Task brief
A line belongs in the answer if it contains "hidden"; copy every such line from the entries below.

Provided entries

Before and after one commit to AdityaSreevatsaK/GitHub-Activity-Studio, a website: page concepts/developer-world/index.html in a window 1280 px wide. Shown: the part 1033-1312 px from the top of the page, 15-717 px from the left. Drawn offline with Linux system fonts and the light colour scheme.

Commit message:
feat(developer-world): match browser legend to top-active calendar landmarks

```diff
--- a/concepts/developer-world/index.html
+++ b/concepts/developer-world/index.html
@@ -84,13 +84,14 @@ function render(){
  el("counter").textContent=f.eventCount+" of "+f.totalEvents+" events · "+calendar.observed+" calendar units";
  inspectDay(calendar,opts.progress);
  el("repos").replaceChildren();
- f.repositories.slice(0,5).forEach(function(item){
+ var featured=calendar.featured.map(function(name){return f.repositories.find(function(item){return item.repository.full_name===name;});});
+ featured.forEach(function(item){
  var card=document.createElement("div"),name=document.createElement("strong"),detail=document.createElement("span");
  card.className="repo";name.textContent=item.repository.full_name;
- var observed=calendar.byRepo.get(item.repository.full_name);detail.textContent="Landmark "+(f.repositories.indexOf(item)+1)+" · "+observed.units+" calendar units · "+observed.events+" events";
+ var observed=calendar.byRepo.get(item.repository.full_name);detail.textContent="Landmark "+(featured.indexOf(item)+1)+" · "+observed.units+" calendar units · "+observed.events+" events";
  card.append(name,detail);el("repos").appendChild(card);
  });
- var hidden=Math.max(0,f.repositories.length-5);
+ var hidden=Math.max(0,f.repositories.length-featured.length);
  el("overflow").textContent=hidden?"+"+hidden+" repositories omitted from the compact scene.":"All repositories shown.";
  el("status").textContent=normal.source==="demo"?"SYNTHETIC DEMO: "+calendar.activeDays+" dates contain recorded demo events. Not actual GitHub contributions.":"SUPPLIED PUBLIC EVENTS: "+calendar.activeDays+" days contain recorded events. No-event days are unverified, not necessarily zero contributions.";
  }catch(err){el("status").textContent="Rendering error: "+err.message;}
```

Answer to the problem
- var hidden=Math.max(0,f.repositories.length-5);
+ var hidden=Math.max(0,f.repositories.length-featured.length);
  el("overflow").textContent=hidden?"+"+hidden+" repositories omitted from the compact scene.":"All repositories shown.";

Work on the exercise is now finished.